- REQUIRED WORK: For the string "ElevatedButton", find every matching line in the records and copy it.

(Edit tracking data)
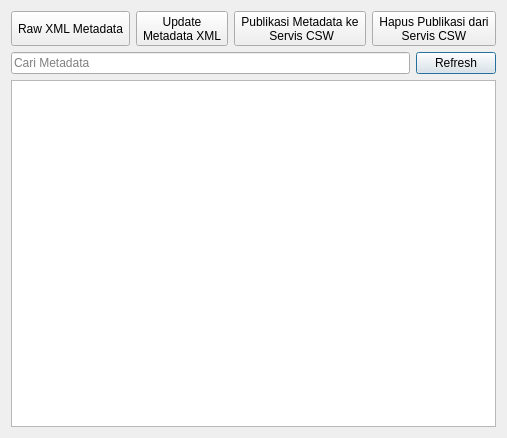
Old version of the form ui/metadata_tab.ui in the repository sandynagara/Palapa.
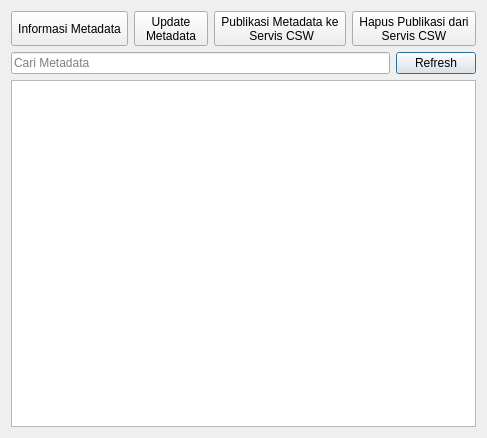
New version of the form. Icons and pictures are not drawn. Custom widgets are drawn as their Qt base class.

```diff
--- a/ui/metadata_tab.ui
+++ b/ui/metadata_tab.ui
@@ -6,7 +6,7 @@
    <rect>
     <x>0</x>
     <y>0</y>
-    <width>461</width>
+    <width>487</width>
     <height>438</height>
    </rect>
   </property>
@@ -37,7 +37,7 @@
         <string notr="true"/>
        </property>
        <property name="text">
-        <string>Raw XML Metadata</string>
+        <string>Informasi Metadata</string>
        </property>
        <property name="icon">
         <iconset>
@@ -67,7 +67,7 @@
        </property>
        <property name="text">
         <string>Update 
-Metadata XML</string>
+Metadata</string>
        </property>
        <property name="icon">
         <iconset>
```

==

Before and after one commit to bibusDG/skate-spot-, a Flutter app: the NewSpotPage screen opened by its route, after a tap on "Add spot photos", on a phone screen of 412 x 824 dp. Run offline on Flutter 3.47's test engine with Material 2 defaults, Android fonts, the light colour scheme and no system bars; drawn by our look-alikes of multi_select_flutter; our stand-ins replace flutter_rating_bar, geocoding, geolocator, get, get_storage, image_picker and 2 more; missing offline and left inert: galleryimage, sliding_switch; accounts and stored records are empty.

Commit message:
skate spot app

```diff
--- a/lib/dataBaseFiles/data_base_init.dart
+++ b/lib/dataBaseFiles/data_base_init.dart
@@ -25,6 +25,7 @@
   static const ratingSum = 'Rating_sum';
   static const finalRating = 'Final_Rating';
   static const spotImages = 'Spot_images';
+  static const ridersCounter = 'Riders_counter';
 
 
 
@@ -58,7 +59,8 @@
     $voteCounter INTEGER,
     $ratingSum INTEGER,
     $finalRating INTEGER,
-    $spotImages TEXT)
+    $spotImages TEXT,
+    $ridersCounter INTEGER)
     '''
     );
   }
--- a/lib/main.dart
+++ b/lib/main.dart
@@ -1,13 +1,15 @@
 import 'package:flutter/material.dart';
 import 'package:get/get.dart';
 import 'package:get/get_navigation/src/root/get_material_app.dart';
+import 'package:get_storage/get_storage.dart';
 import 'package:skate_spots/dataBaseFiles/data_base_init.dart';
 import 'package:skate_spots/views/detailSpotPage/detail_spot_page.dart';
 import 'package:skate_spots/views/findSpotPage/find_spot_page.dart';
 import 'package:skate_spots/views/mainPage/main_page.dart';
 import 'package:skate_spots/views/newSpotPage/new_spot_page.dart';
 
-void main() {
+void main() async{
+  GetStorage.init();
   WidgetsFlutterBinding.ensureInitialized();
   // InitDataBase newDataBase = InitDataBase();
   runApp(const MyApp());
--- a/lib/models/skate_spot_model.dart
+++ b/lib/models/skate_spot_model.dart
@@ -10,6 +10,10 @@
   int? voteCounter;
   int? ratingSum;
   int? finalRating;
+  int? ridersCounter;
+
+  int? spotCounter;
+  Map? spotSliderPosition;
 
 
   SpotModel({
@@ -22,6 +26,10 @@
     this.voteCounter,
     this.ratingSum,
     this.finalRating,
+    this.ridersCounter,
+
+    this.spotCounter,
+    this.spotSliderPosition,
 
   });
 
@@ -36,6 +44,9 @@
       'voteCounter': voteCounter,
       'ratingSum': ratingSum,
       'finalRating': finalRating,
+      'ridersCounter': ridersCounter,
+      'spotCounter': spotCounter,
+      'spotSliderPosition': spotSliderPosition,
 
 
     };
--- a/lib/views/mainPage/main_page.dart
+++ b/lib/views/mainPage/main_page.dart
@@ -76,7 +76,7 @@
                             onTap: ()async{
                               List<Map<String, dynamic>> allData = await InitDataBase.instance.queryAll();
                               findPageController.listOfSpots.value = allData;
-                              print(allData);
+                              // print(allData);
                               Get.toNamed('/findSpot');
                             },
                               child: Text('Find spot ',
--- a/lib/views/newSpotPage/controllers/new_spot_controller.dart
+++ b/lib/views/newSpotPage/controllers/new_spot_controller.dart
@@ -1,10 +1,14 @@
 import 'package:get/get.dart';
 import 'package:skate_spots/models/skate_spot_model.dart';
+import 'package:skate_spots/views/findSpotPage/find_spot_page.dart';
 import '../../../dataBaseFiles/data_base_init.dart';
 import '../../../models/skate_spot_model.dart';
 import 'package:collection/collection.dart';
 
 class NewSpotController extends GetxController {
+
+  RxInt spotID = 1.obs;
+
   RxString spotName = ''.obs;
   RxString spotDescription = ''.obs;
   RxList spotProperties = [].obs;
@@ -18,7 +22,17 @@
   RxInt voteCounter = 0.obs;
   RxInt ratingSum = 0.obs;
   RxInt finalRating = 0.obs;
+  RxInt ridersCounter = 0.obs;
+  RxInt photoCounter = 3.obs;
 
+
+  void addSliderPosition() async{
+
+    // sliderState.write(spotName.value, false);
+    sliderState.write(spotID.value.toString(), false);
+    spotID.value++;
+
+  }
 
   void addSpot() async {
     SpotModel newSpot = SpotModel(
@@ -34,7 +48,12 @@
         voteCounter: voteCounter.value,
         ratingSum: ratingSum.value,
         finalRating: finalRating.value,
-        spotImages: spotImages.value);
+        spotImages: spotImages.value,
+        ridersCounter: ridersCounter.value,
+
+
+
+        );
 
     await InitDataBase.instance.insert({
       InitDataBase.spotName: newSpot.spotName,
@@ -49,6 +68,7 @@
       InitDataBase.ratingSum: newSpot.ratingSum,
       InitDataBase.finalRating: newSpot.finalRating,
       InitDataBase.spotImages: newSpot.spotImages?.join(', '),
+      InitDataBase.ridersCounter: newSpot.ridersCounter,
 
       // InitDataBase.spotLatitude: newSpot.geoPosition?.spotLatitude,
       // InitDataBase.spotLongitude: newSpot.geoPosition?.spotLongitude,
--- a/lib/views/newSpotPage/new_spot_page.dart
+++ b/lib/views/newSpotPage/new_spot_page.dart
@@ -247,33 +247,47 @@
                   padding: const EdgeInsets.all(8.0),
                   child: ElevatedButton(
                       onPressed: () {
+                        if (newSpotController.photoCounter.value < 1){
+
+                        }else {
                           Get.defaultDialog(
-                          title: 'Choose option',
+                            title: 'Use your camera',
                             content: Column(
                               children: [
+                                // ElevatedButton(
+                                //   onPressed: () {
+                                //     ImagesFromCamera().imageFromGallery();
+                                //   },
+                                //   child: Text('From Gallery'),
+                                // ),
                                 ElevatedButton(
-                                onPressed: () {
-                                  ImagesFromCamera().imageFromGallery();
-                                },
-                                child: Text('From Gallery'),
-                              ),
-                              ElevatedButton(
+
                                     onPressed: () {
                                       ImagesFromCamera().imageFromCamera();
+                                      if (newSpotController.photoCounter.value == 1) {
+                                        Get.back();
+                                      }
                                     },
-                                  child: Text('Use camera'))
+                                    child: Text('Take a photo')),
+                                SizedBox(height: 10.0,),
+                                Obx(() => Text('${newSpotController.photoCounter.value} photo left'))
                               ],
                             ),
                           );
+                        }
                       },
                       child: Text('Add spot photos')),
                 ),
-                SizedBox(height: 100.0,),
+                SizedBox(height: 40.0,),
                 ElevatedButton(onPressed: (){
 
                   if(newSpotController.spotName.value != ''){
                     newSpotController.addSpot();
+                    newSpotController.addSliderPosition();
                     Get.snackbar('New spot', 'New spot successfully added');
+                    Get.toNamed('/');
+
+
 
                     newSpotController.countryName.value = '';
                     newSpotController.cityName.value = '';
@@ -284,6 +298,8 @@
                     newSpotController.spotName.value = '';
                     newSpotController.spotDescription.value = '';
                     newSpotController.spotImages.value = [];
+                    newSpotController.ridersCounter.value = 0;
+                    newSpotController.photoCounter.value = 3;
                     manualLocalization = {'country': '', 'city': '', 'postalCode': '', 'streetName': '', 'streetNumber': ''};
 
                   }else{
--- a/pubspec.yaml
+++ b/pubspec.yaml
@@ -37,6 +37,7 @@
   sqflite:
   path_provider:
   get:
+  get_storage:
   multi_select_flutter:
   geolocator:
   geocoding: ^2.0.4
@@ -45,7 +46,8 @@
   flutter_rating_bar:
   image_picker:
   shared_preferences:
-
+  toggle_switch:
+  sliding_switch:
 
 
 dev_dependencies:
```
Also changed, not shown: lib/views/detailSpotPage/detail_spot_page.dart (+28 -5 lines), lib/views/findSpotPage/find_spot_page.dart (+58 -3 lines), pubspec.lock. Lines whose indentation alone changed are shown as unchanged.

- WRITTEN REPLY:
                   child: ElevatedButton(
+                                // ElevatedButton(
                                 ElevatedButton(
-                              ElevatedButton(
                 ElevatedButton(onPressed: (){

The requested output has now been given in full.